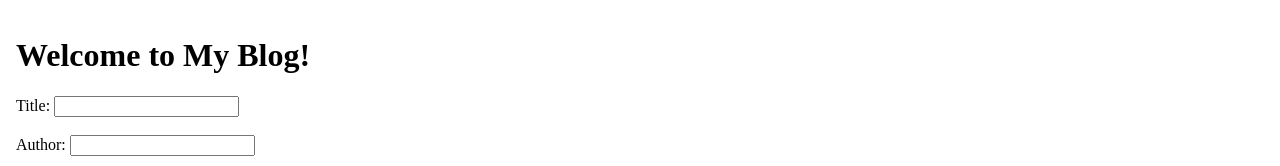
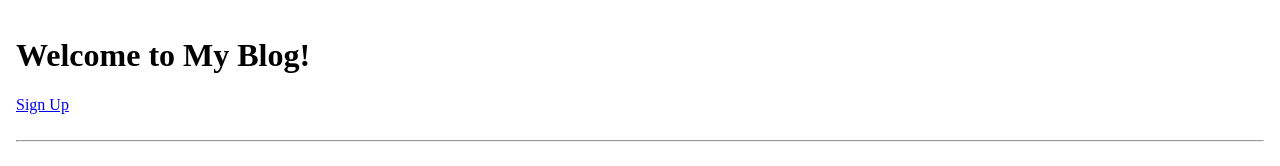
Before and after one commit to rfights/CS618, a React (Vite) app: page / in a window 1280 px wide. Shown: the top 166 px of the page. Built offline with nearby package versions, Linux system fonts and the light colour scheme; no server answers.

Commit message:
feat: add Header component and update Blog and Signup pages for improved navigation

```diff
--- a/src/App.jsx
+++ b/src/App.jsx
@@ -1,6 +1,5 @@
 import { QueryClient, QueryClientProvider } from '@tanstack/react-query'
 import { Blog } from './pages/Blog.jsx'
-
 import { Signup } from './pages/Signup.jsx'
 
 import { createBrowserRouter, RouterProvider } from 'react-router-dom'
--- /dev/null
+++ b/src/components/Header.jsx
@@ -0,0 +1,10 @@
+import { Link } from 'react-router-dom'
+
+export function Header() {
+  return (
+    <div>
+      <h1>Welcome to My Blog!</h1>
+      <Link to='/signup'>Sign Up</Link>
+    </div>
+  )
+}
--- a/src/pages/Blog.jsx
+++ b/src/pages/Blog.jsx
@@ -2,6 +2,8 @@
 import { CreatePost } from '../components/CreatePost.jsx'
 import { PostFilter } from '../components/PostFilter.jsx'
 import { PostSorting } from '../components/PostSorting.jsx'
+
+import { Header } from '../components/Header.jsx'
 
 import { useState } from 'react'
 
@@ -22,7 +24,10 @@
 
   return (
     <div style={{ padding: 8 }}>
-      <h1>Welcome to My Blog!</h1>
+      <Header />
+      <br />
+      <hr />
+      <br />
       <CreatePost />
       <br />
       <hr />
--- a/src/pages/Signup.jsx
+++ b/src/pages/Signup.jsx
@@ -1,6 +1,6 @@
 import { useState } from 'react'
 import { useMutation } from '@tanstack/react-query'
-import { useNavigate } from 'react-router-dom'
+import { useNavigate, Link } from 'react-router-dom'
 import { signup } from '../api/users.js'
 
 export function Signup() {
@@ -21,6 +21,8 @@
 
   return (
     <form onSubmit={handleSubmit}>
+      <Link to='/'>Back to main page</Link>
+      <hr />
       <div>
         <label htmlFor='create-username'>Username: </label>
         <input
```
--
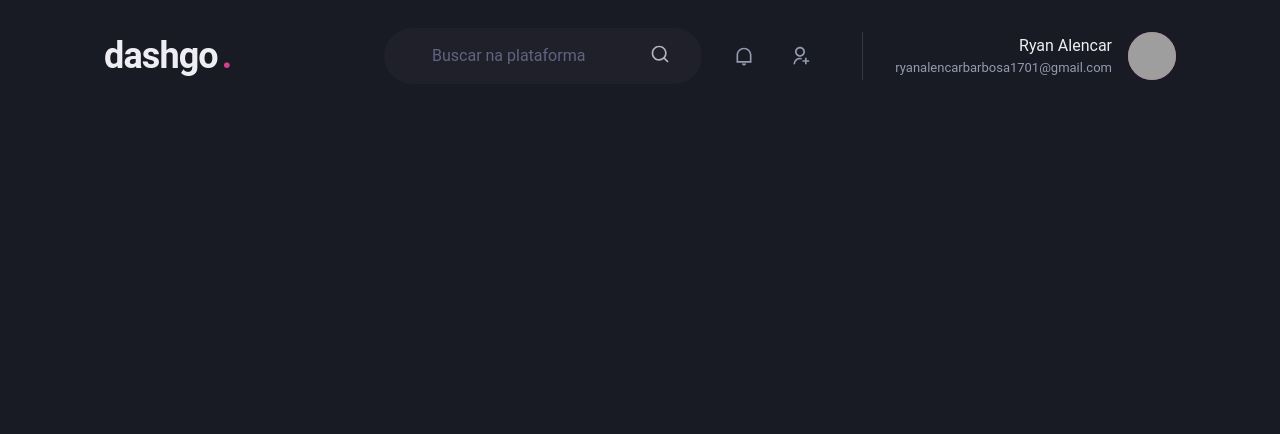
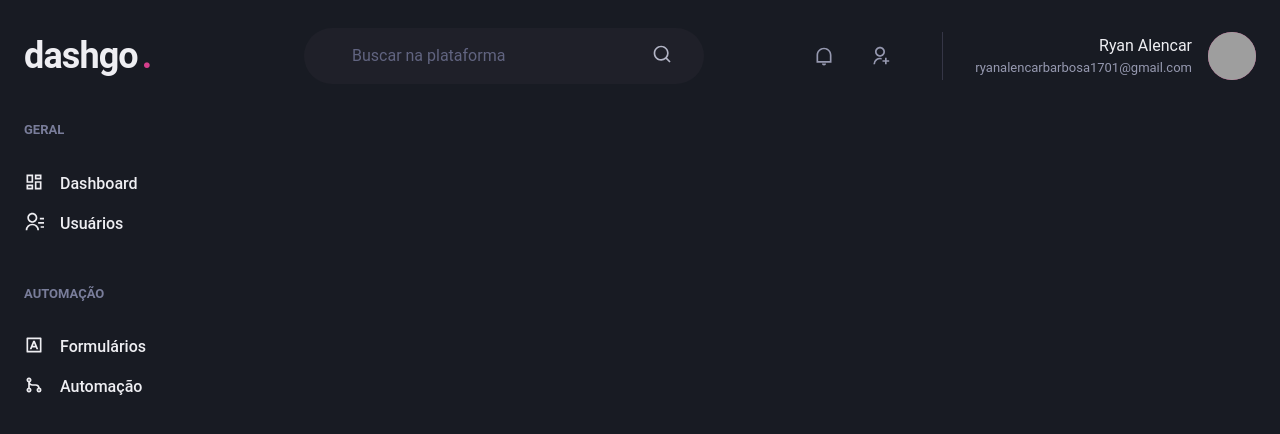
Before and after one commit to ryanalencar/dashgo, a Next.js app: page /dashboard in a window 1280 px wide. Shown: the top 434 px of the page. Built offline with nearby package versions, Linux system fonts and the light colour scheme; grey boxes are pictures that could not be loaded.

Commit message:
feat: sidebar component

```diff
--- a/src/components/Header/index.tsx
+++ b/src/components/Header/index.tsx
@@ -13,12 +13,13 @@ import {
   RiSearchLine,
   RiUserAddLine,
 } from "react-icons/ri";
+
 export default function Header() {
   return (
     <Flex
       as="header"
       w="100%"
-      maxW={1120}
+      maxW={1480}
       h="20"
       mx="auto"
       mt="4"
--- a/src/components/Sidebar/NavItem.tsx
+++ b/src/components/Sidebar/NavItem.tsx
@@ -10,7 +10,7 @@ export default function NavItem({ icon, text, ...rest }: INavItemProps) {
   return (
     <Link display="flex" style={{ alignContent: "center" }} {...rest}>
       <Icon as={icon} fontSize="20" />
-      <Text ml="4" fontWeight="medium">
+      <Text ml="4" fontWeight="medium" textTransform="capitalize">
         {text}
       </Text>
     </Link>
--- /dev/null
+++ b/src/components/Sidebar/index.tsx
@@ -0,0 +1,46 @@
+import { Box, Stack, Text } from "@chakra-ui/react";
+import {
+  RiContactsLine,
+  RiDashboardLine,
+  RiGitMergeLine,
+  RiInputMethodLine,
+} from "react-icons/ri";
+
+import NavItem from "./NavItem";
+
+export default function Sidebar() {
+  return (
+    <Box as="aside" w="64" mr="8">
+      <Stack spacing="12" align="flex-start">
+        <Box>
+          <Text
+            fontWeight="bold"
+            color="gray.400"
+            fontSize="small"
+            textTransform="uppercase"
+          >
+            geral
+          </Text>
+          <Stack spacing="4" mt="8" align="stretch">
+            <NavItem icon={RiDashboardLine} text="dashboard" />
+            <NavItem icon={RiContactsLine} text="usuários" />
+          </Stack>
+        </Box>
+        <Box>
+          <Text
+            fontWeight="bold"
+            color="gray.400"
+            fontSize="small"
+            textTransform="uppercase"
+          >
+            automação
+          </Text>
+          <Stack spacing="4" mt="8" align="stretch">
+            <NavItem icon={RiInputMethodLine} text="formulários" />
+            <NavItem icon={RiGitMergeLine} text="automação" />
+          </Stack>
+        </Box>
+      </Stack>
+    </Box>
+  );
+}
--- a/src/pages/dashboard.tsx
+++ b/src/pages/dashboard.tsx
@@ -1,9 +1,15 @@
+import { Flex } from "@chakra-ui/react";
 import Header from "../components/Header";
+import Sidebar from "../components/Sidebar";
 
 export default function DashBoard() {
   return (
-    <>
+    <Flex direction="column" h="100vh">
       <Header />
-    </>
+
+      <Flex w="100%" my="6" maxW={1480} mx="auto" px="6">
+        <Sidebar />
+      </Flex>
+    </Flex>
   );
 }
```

__Exercise details__.
Return the number of lines in the data above that include the word "index", and nothing else.

__Answer__.
3